* **Exercise objective**
Reproduce each entry exactly as it reads. Leave the images out.

* **Working data**
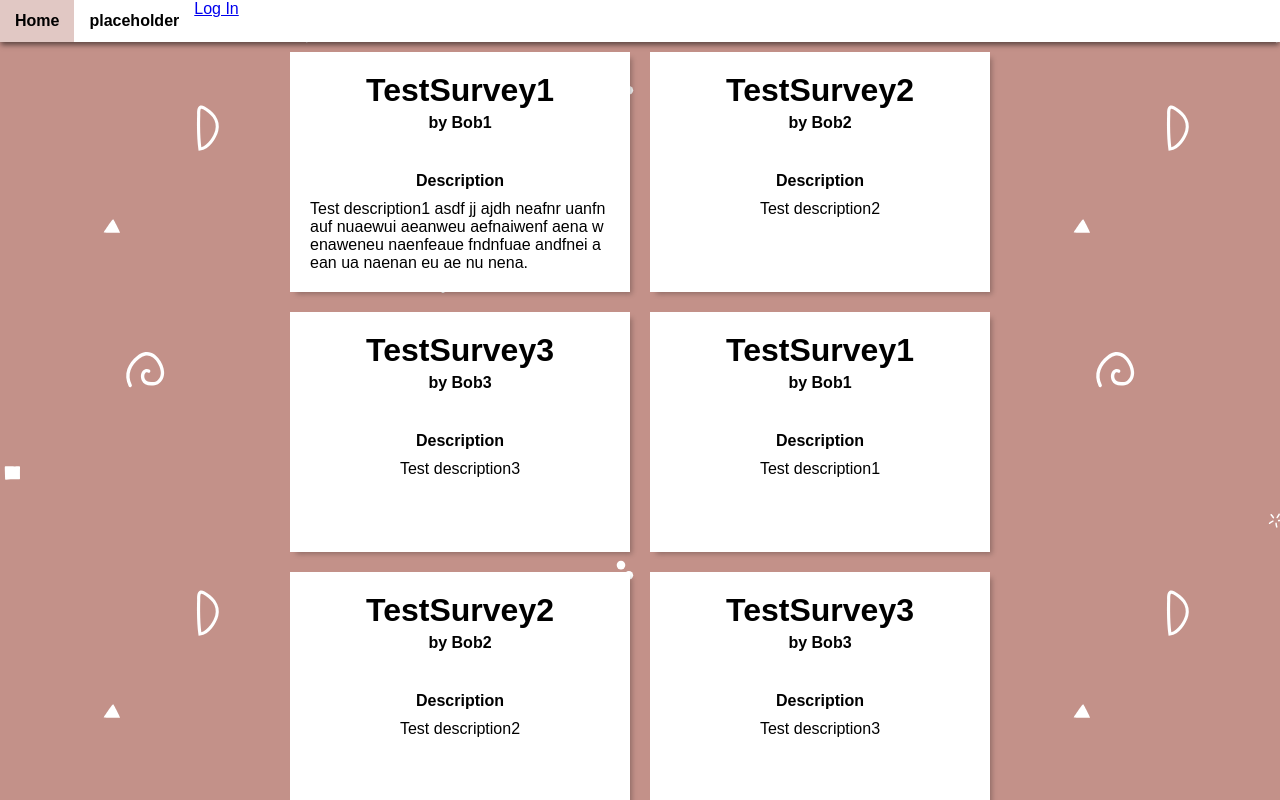
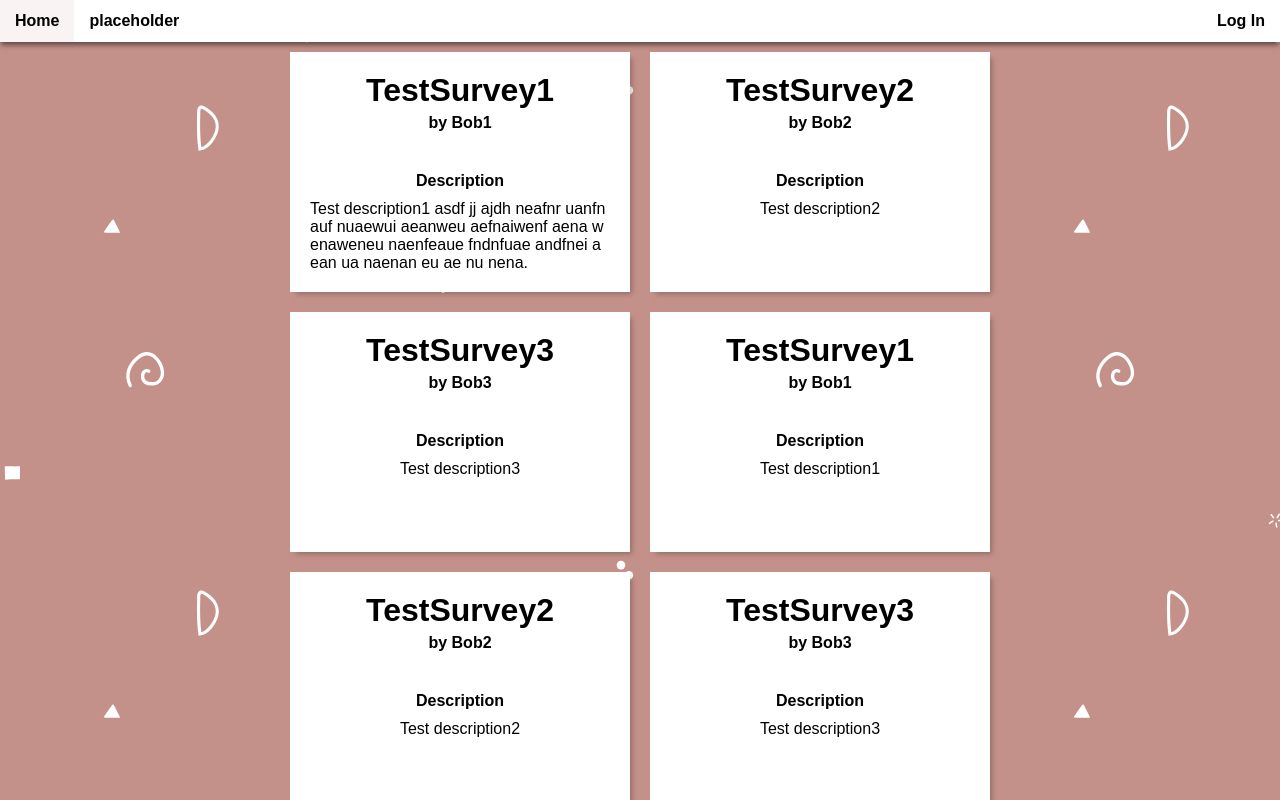
Before and after one commit to AndrasIstvanRacz/survey-app-frontend, a React (Create React App) app: page / in a window 1280 px wide. Shown: the top 800 px of the page. Built offline with nearby package versions, Linux system fonts and the light colour scheme.

Commit message:
Navbar button hover color changed

```diff
--- a/src/components/Navigation/NavigationStyle.css
+++ b/src/components/Navigation/NavigationStyle.css
@@ -16,10 +16,20 @@
     font-weight: bold;
 }
 
-.NavButtons:hover{
-    background-color:rgba(195,145,137,0.5);
+.LoginButton {
+    float: right;
+    display: block;
+    color: black;
+    text-align: center;
+    padding: 12px 15px;
+    text-decoration: none;
+    font-weight: bold;
 }
 
-.NavButtons:active{
-    background-color:rgba(195,145,137,0.7);
+.LoginButton:hover, .NavButtons:hover{
+    background-color:rgba(195,145,137,0.1);
 }
+
+.LoginButton:hover, .NavButtons:active{
+    background-color: rgba(195,145,137,0.2);
+}
```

* **Response to the task**
Before and after one commit to AndrasIstvanRacz/survey-app-frontend, a React (Create React App) app: page / in a window 1280 px wide. Shown: the top 800 px of the page. Built offline with nearby package versions, Linux system fonts and the light colour scheme.

Commit message:
Navbar button hover color changed

```diff
--- a/src/components/Navigation/NavigationStyle.css
+++ b/src/components/Navigation/NavigationStyle.css
@@ -16,10 +16,20 @@
     font-weight: bold;
 }
 
-.NavButtons:hover{
-    background-color:rgba(195,145,137,0.5);
+.LoginButton {
+    float: right;
+    display: block;
+    color: black;
+    text-align: center;
+    padding: 12px 15px;
+    text-decoration: none;
+    font-weight: bold;
 }
 
-.NavButtons:active{
-    background-color:rgba(195,145,137,0.7);
+.LoginButton:hover, .NavButtons:hover{
+    background-color:rgba(195,145,137,0.1);
 }
+
+.LoginButton:hover, .NavButtons:active{
+    background-color: rgba(195,145,137,0.2);
+}
```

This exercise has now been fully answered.